* [WHAT TO DO]
Could you please return each line of the data that has the word "Delta"?

□ □ □ □ □ □ □

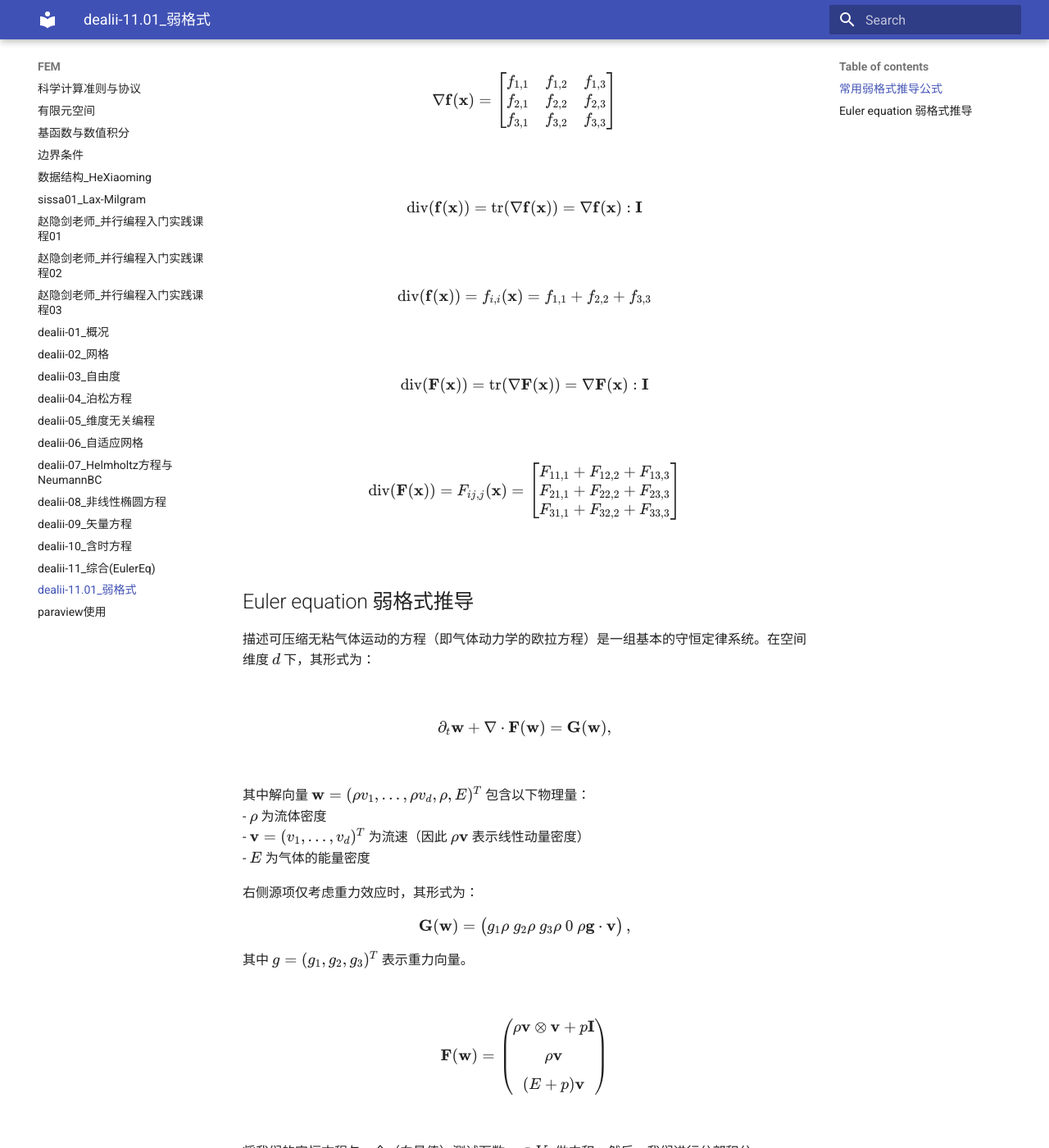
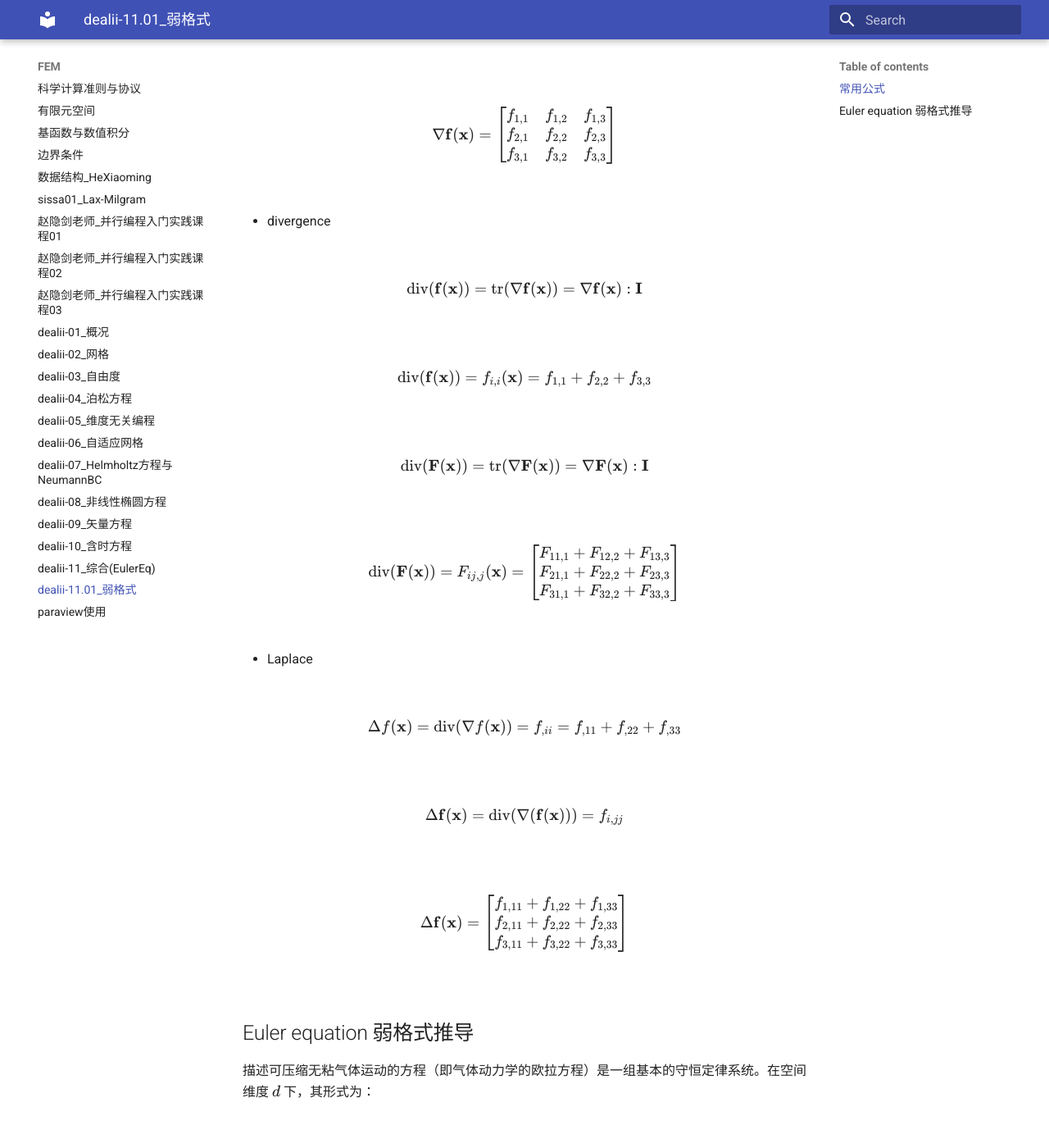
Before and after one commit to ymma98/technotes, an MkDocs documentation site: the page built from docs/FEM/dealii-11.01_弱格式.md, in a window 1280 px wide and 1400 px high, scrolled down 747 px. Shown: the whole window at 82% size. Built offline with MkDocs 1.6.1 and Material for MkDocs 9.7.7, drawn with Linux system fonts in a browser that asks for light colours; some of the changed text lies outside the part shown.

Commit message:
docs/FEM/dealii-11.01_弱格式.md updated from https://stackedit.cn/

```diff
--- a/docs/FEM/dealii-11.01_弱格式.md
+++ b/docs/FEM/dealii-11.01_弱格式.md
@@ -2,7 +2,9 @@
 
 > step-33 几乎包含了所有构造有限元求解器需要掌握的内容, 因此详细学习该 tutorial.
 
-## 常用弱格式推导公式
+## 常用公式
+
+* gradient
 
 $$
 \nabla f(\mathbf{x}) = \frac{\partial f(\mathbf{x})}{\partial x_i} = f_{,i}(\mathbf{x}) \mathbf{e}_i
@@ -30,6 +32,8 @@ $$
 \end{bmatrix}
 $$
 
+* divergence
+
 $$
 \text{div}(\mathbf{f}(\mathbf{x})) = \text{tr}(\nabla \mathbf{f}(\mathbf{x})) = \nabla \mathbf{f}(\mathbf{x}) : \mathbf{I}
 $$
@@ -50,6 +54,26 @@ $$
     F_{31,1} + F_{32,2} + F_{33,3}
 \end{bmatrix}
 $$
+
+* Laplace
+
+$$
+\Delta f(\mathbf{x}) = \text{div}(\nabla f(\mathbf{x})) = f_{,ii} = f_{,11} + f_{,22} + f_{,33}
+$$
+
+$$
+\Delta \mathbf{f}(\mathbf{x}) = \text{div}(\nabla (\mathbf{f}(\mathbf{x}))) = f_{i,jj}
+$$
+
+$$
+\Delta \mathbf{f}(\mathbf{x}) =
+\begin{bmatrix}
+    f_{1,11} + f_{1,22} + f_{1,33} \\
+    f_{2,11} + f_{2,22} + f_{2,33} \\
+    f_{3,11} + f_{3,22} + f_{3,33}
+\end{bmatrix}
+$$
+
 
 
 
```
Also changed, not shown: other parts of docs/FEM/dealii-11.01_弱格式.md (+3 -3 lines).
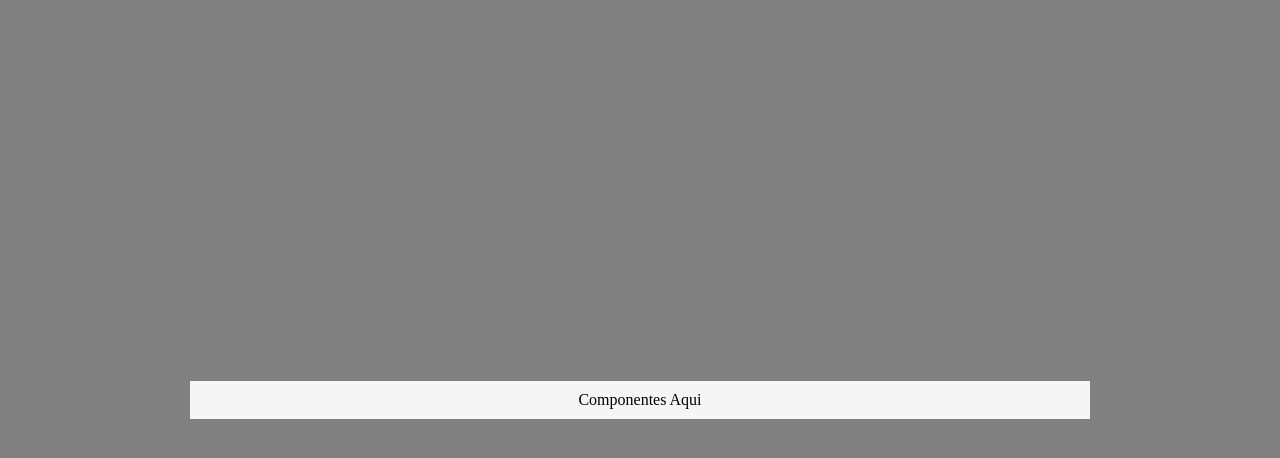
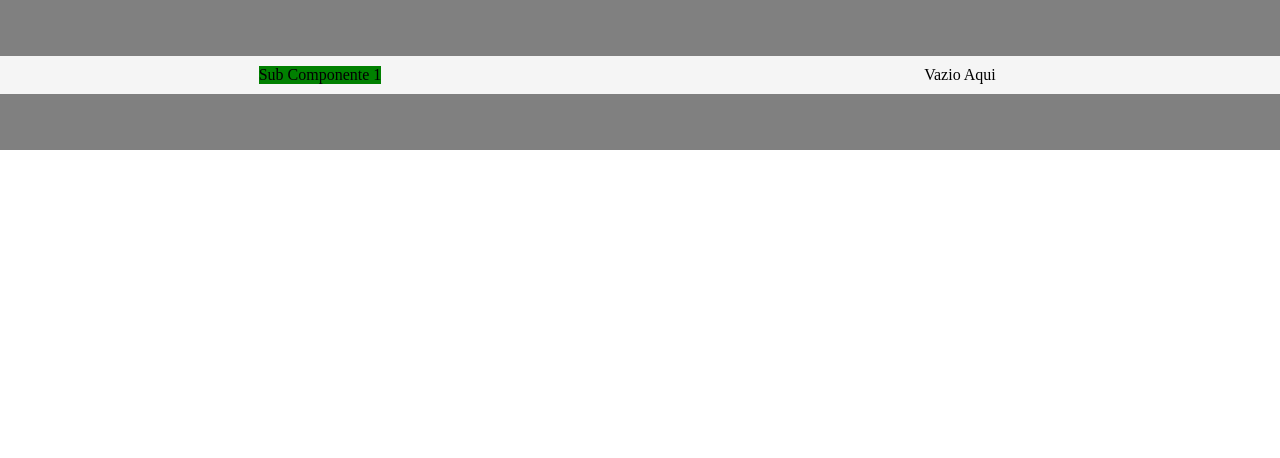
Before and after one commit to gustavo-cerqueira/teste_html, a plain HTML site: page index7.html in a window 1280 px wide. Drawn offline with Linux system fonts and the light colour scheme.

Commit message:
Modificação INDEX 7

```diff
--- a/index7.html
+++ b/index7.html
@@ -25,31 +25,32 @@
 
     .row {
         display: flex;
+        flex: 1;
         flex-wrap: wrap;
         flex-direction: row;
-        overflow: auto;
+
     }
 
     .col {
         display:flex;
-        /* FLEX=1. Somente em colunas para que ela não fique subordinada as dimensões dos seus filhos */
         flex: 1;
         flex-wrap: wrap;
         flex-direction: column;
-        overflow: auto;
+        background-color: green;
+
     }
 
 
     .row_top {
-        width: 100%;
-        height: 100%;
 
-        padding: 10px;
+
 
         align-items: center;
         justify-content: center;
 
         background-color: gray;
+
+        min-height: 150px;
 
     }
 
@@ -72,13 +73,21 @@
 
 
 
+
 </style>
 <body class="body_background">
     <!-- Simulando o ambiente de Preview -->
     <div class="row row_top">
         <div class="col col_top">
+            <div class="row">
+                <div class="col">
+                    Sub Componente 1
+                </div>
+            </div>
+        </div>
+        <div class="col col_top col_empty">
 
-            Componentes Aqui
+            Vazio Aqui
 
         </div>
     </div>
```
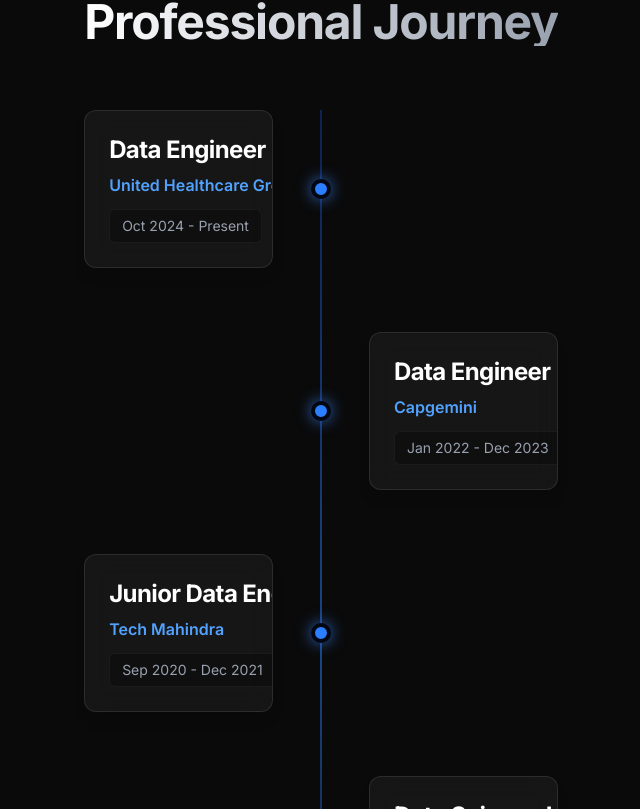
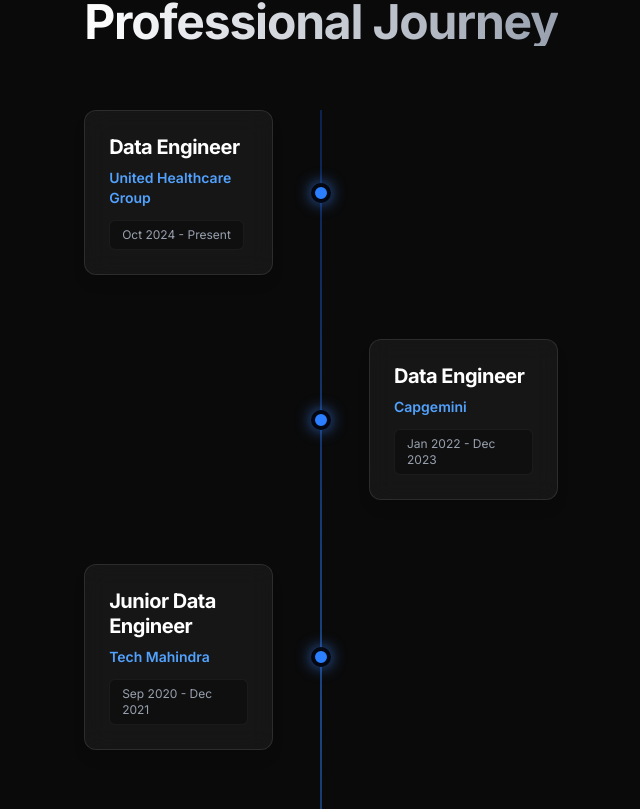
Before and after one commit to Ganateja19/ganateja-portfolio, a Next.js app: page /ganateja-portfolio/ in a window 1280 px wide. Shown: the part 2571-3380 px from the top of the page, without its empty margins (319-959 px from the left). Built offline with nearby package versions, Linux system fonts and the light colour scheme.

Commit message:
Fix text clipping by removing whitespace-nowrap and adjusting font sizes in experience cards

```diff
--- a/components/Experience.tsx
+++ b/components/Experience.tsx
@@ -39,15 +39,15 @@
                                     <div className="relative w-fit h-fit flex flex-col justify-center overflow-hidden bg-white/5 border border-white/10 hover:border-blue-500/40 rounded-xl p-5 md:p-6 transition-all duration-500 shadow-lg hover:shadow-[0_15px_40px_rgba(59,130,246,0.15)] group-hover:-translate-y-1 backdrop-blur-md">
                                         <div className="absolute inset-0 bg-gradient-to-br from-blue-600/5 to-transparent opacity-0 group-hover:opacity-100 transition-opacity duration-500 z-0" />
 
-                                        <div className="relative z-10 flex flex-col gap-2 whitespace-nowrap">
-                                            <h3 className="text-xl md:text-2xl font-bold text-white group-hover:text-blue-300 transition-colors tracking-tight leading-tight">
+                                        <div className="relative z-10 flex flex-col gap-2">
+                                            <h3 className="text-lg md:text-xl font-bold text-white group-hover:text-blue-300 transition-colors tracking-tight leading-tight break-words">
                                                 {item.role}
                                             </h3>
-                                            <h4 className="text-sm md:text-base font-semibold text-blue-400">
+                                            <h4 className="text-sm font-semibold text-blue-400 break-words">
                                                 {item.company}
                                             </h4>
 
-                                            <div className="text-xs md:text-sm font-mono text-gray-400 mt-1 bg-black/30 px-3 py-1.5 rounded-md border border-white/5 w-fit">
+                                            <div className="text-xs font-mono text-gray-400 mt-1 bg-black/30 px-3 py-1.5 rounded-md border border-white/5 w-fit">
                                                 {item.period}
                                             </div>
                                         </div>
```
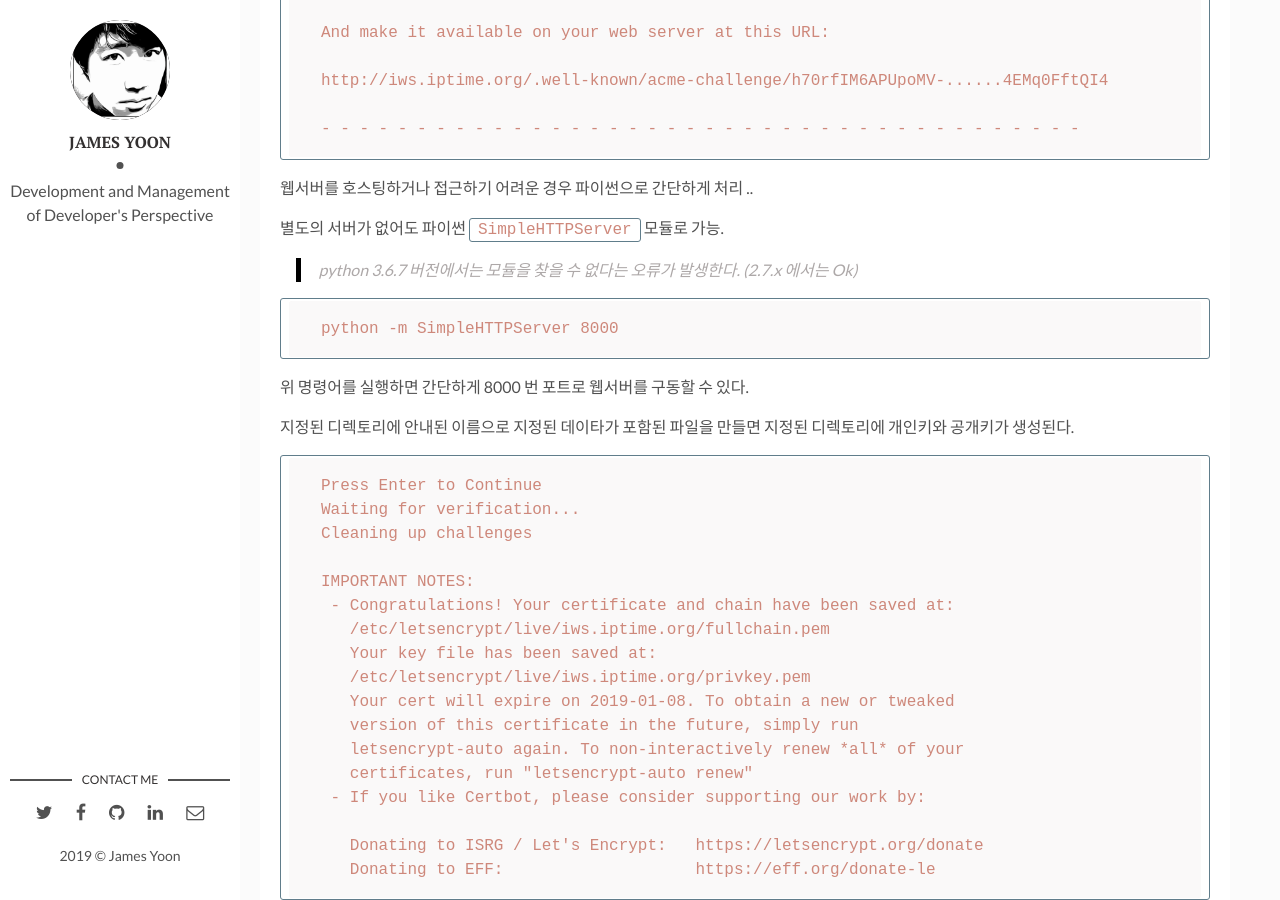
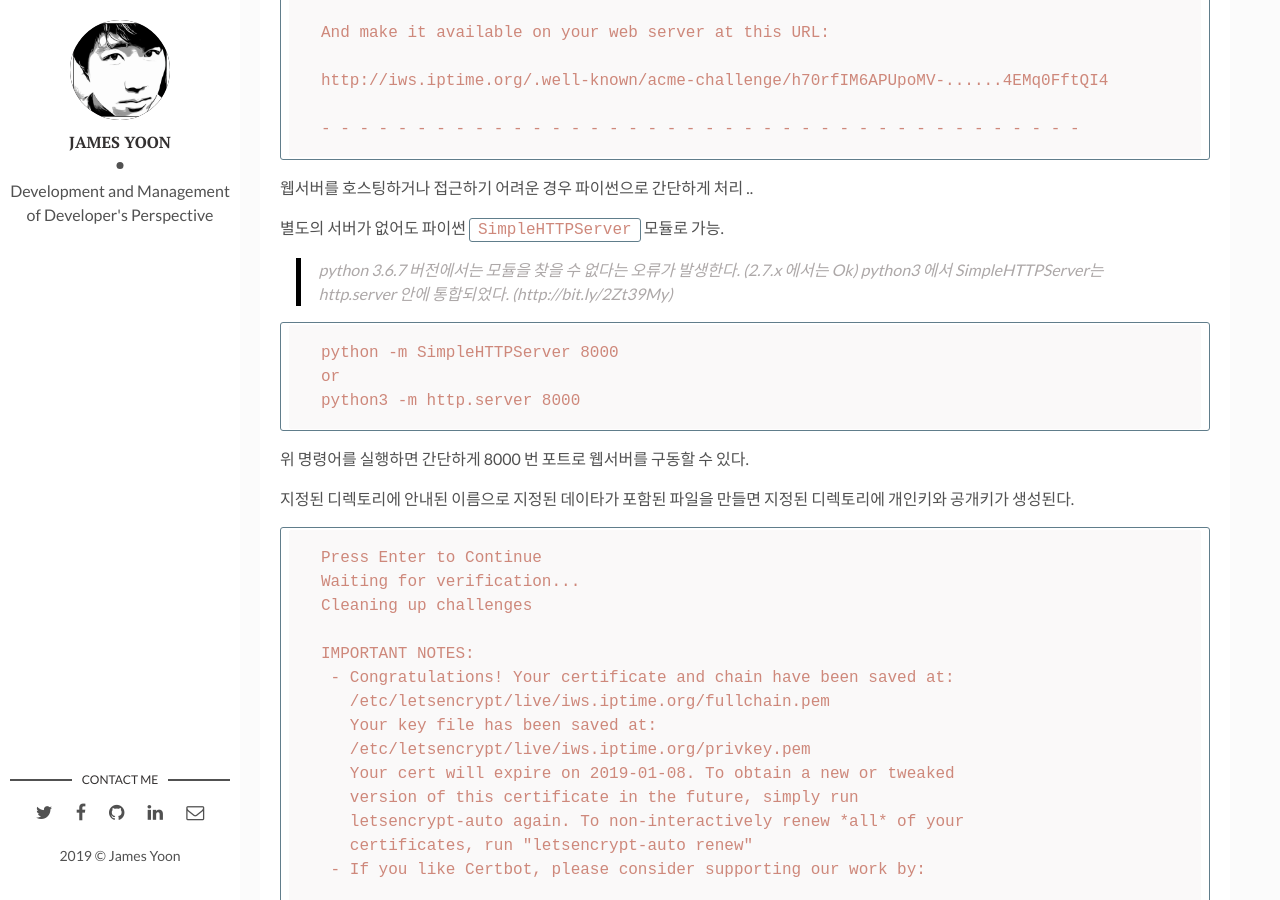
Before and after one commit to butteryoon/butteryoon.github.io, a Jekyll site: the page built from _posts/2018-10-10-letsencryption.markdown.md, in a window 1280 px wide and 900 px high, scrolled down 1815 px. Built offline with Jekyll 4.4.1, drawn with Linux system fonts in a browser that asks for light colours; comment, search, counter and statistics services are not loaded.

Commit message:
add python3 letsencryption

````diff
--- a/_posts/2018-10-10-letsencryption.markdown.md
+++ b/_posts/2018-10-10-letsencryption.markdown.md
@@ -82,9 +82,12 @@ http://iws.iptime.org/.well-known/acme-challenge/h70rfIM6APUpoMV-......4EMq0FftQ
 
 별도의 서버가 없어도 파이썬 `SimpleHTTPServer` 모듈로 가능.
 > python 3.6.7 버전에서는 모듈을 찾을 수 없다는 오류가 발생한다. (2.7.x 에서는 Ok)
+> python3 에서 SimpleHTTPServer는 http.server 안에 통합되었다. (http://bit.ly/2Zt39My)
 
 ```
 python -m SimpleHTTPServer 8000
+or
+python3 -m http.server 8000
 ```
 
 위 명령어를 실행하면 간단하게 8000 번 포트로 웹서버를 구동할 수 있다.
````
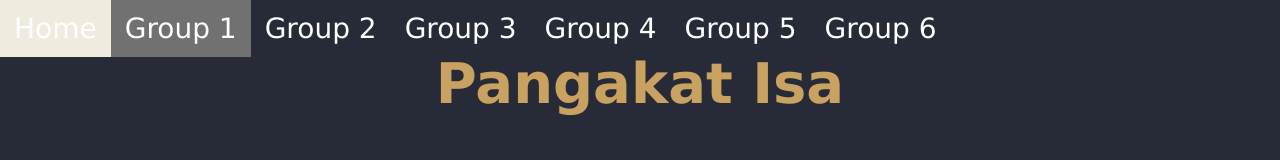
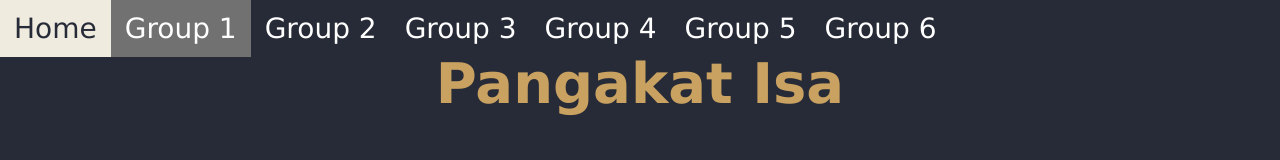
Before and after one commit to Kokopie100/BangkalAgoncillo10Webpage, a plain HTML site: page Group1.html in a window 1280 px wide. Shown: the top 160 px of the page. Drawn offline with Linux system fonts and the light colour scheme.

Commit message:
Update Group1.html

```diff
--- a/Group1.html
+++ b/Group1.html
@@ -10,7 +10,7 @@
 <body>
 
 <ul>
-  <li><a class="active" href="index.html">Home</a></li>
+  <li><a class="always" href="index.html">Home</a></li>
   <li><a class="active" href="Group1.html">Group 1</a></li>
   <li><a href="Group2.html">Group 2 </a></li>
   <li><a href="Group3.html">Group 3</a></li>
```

□ □ □ □ □ □ □

* [SOLUTION TO THE PROBLEM]
+\Delta f(\mathbf{x}) = \text{div}(\nabla f(\mathbf{x})) = f_{,ii} = f_{,11} + f_{,22} + f_{,33}
+\Delta \mathbf{f}(\mathbf{x}) = \text{div}(\nabla (\mathbf{f}(\mathbf{x}))) = f_{i,jj}
+\Delta \mathbf{f}(\mathbf{x}) =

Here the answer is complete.